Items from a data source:

-.-.-

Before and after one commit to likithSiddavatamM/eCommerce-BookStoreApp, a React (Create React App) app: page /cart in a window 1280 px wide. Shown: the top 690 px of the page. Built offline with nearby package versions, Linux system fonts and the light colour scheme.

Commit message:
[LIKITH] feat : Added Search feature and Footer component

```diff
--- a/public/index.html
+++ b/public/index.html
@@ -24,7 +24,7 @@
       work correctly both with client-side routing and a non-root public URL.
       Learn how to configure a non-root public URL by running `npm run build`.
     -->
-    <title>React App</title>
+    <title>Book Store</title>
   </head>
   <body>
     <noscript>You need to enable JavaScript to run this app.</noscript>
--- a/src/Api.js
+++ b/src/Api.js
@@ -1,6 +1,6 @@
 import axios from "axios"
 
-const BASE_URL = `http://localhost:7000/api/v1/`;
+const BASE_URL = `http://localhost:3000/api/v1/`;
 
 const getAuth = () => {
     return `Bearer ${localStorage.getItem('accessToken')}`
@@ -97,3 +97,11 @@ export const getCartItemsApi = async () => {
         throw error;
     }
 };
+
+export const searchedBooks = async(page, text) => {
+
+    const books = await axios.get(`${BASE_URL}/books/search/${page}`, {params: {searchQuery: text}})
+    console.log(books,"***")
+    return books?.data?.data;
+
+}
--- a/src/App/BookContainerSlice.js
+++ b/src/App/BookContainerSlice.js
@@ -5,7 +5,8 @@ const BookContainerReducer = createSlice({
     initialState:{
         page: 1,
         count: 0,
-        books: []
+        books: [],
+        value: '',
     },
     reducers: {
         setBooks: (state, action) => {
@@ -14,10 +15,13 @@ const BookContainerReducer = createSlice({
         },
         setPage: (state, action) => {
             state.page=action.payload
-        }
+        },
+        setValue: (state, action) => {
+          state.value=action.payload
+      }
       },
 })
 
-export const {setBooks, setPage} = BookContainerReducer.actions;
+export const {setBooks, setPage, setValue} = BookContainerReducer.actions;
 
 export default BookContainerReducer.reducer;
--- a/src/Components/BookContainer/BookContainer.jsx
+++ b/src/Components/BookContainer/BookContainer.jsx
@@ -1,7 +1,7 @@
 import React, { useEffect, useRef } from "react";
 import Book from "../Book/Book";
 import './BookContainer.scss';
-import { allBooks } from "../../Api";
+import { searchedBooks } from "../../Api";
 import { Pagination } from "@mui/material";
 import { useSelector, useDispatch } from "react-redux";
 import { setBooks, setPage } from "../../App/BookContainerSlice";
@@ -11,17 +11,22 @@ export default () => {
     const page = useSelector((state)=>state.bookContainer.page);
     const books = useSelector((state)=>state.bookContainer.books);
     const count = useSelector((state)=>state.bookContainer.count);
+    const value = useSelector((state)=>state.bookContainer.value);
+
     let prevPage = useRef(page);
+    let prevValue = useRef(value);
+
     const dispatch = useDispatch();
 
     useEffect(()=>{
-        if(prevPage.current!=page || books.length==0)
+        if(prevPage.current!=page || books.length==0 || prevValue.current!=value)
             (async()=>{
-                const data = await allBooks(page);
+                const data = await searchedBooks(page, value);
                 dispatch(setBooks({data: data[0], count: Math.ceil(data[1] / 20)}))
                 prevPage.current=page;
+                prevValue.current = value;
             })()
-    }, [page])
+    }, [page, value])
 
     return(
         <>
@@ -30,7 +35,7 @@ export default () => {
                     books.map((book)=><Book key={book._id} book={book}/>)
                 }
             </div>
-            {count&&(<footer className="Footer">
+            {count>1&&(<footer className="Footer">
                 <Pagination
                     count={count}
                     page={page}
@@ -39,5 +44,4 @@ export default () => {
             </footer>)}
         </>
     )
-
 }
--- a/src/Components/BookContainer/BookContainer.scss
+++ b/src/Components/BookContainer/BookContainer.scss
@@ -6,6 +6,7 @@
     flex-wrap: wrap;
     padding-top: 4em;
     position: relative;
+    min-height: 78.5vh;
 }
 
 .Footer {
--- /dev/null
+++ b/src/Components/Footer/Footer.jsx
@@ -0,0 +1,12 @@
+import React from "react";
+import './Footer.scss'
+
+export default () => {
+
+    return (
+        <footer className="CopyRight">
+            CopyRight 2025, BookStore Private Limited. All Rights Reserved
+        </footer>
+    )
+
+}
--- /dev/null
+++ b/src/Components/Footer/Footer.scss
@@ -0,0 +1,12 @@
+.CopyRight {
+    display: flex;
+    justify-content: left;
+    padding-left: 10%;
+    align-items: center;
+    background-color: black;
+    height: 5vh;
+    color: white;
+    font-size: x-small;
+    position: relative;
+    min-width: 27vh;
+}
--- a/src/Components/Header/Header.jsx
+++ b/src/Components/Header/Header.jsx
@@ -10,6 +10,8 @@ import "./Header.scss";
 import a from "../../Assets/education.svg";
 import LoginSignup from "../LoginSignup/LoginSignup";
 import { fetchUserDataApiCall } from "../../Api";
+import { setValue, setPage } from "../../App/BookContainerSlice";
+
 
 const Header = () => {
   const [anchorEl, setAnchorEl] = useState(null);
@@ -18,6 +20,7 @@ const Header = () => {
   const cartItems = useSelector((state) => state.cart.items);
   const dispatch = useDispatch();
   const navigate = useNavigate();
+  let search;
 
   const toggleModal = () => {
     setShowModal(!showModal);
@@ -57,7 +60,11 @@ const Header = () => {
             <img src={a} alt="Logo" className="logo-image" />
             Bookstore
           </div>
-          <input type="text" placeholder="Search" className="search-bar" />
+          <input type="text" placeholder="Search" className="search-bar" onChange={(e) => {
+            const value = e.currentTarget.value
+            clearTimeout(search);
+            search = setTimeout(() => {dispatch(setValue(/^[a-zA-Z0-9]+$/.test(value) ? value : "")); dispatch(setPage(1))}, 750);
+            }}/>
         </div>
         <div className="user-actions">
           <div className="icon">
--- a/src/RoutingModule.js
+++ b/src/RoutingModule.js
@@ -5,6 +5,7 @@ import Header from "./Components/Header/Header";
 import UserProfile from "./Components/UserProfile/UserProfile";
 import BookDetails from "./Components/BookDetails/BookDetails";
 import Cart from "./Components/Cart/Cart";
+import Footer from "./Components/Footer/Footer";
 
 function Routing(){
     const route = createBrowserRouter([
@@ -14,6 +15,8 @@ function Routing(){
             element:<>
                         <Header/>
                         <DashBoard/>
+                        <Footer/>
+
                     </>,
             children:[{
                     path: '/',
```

-.-.-

• [What is required]: Copy each line of the records that has "BookContainerReducer" in it.

• [Answer to this exercise]:
@@ -5,7 +5,8 @@ const BookContainerReducer = createSlice({
@@ -14,10 +15,13 @@ const BookContainerReducer = createSlice({
-export const {setBooks, setPage} = BookContainerReducer.actions;
+export const {setBooks, setPage, setValue} = BookContainerReducer.actions;
 export default BookContainerReducer.reducer;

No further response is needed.